With recent updates to Twitter, there’s actually a number of ways to know if you’re having an impact. There’s a little symbol found near the star (favorite) icon at the bottom of each tweet. This will bring up the stats for that tweet, including how many people have seen it and how many have clicked the link, etc. Beyond that, I look at the Google analytics on my blog and can see when I get traffic from twitter or a boom in views right after a tweet. Finally, you can use your number of followers as a gauge of how effective your twitter campaign is. For instance, my number of followers has continued to grow consistently since I broke the 2,000 follower mark. Since then, I’ve gained about 1,000 a month and that number keeps going up. It turns out, the more followers you have the more attractive you become to other authors who are on the same path as you. They likely see that I have around 7,200 followers and am following 7,500 people (as of this writing) so it’s likely that I’ll follow another author back. (Which I always try to do).
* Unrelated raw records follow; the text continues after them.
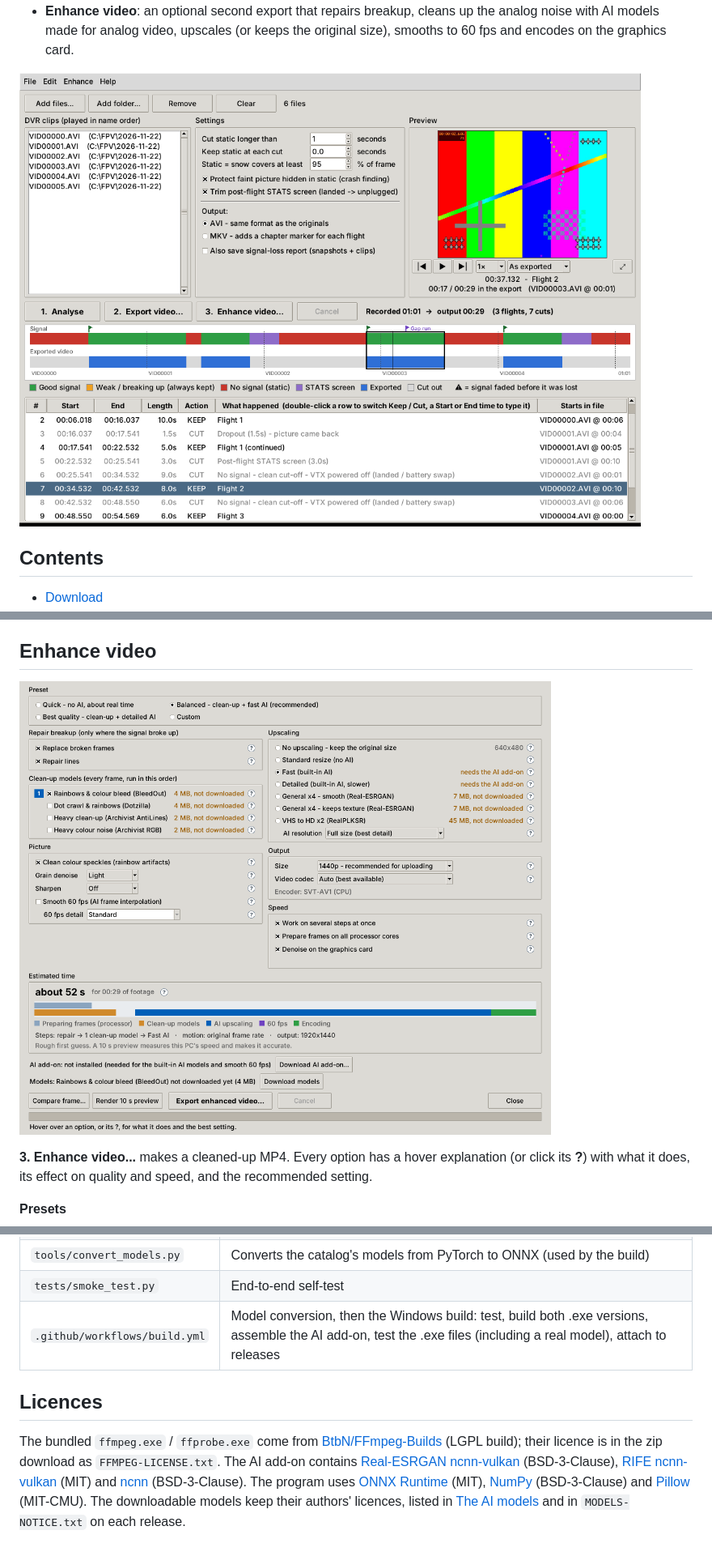
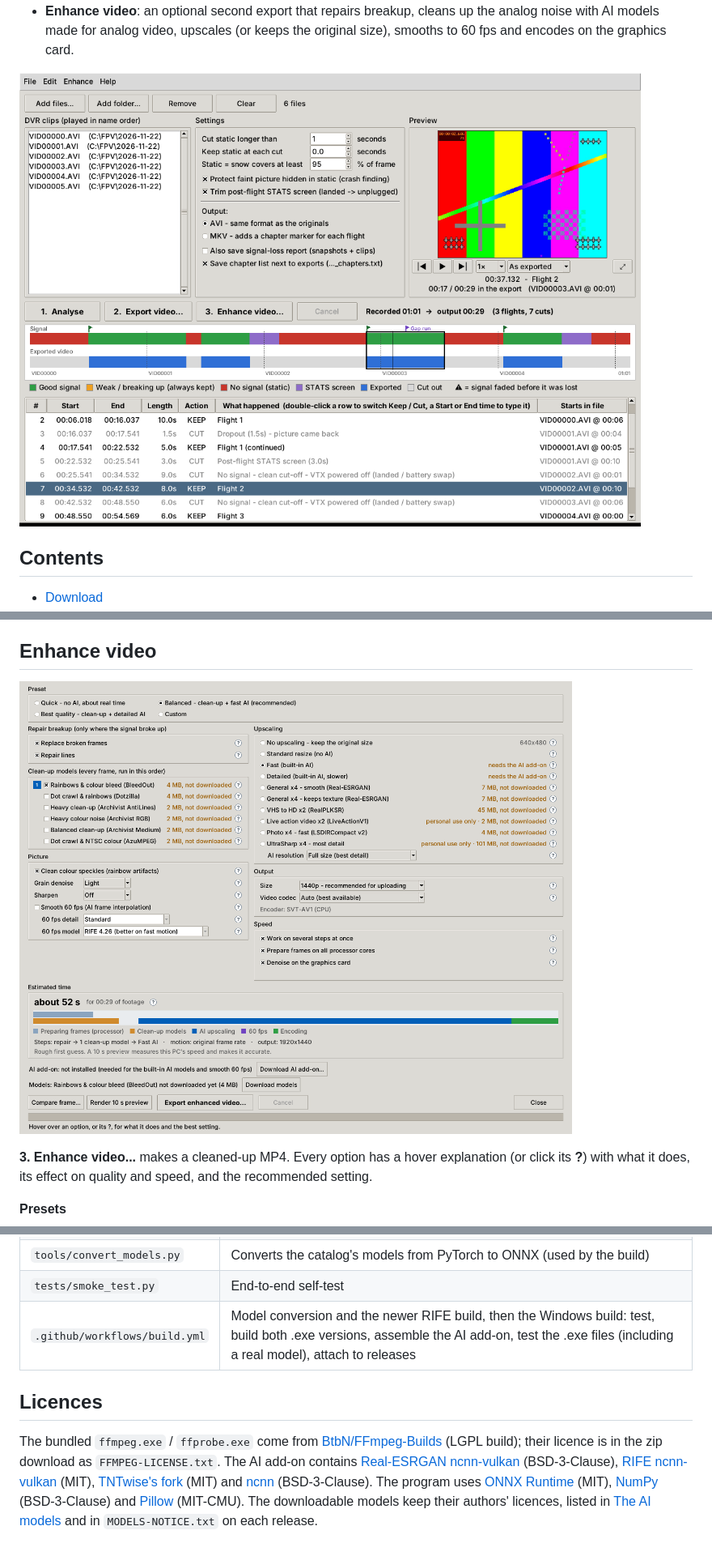
Before and after one commit to ShadowStacker/FPV-Video-Editor, a Markdown page: README.md, 3 parts joined by grey strips. Shown at 81% size. Rendered like a GitHub page; pictures changed too: docs/enhance_window.png, docs/screenshot.png.

```diff
--- a/README.md
+++ b/README.md
@@ -311,14 +326,14 @@ Every push to `main` builds and tests everything on GitHub Actions (download the
 | `models.py` | AI model catalog, downloads, ONNX Runtime runner |
 | `tools/convert_models.py` | Converts the catalog's models from PyTorch to ONNX (used by the build) |
 | `tests/smoke_test.py` | End-to-end self-test |
-| `.github/workflows/build.yml` | Model conversion, then the Windows build: test, build both .exe versions, assemble the AI add-on, test the .exe files (including a real model), attach to releases |
+| `.github/workflows/build.yml` | Model conversion and the newer RIFE build, then the Windows build: test, build both .exe versions, assemble the AI add-on, test the .exe files (including a real model), attach to releases |
 
 ## Licences
 
 The bundled `ffmpeg.exe` / `ffprobe.exe` come from [BtbN/FFmpeg-Builds](https://github.com/BtbN/FFmpeg-Builds)
 (LGPL build); their licence is in the zip download as `FFMPEG-LICENSE.txt`. The AI add-on contains
 [Real-ESRGAN ncnn-vulkan](https://github.com/xinntao/Real-ESRGAN) (BSD-3-Clause),
-[RIFE ncnn-vulkan](https://github.com/nihui/rife-ncnn-vulkan) (MIT) and [ncnn](https://github.com/Tencent/ncnn)
+[RIFE ncnn-vulkan](https://github.com/nihui/rife-ncnn-vulkan) (MIT), [TNTwise's fork](https://github.com/TNTwise/rife-ncnn-vulkan) (MIT) and [ncnn](https://github.com/Tencent/ncnn)
 (BSD-3-Clause). The program uses [ONNX Runtime](https://github.com/microsoft/onnxruntime) (MIT),
 [NumPy](https://numpy.org) (BSD-3-Clause) and [Pillow](https://python-pillow.org) (MIT-CMU). The
 downloadable models keep their authors' licences, listed in [The AI models](#the-ai-models) and in
```
Also changed, not shown: other parts of README.md (+26 -11 lines), 10 other files.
6. Engagement.
Authors on twitter have a sort of unspoken community. When you can, reply to other authors’ tweets or retweet something they say if it’s interesting. What goes around comes around, and you’ll be building up a relationship with that other author. Twitter sort of revolves around this pay it forward system, where if you give out retweets and favorites you’ll likely get a return from them or someone else in spades.

7. Promocave.
This is a newer website and Twitter community that is anything but unspoken. If you’re an author, definitely look them up on Twitter, follow them, and then sign up on their website and promote your books. Promocave’s purpose is to help authors network with each other. When I post something and add #Promocave to the end of it, I’ll often get around 50 retweets, allowing my post to be seen by thousands of people. The more people that get involved with this, the more effective it will be for everyone!

8. And another thing: Hashtags ###
A post without a Hashtag will likely only be seen by a select few who stumble across it. I often use #Amwriting, #Amreading, #Promocave, or something more specific to my post. Try to leave room at the end for a Hashtag and you’ll end up seeing random people follow you. Going back to Crowdfire, you might want to be selective about the ‘fans’ section (which is people who follow you that you don’t follow). You’ll get some bots and some crazies that aren’t worth following. However, if you see another author or an actual person who seems like they might like your work, I would definitely follow them back, if only to prevent them from unfollowing you. Most readers would love it if an author they dig follows them on Twitter. They might even tell their friends.

Do you have any more suggestions for being successful on Twitter? Sound off in the comments below if you have something to add or have a question about Twitter or other social media sites.